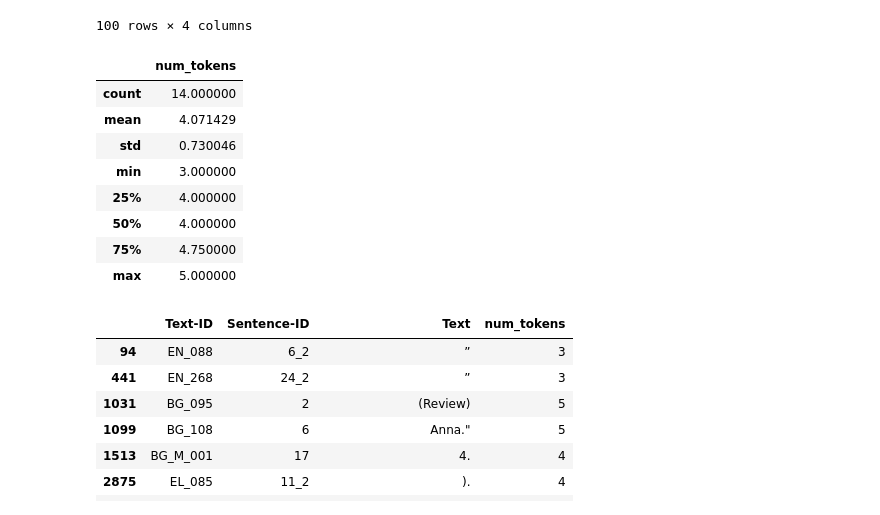
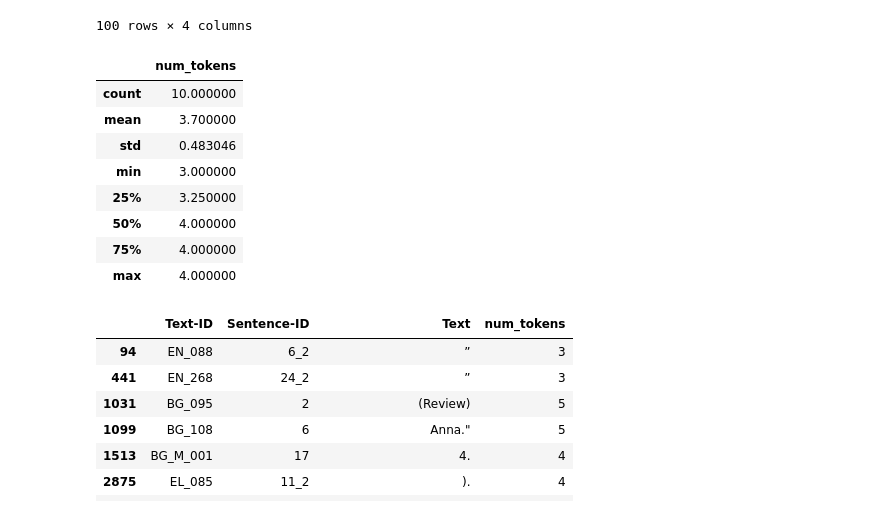
Before and after one commit to daycardoso/bert-vs-modernbert-valueeval24, a Jupyter notebook: pre_process_valores.ipynb, the cells around one changed output. Cells and saved outputs as stored; diff of their text form; code cells hidden in the pictures.

```diff
--- a/pre_process_valores.ipynb
+++ b/pre_process_valores.ipynb
@@ -745,17 +795,17 @@ df_sentences_test_resampled[df_sentences_test_resampled['num_tokens'] < 10].head
 100 rows × 4 columns
 # %%
 # Contar quantas sentenças tem menos de 10 tokens
-df_sentences_test_resampled[df_sentences_test_resampled['num_tokens'] < 6].describe()
+df_sentences_test_resampled[df_sentences_test_resampled['num_tokens'] < 5].describe()
 # %% [output]
 |  | num_tokens |
-| count | 14.000000 |
-| mean | 4.071429 |
-| std | 0.730046 |
+| count | 10.000000 |
+| mean | 3.700000 |
+| std | 0.483046 |
 | min | 3.000000 |
-| 25% | 4.000000 |
+| 25% | 3.250000 |
 | 50% | 4.000000 |
-| 75% | 4.750000 |
-| max | 5.000000 |
+| 75% | 4.000000 |
+| max | 4.000000 |
 # %%
 # Fazer a analise qualitativa das sentença com menos de 10 tokens
 df_sentences_test_resampled[df_sentences_test_resampled['num_tokens'] < 6].head(20)
```
Also changed, not shown: parts of 16 cells of this notebook.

About this task
Only a number is wanted. Count the lines of the data that contain "ipynb".

Result for this task
3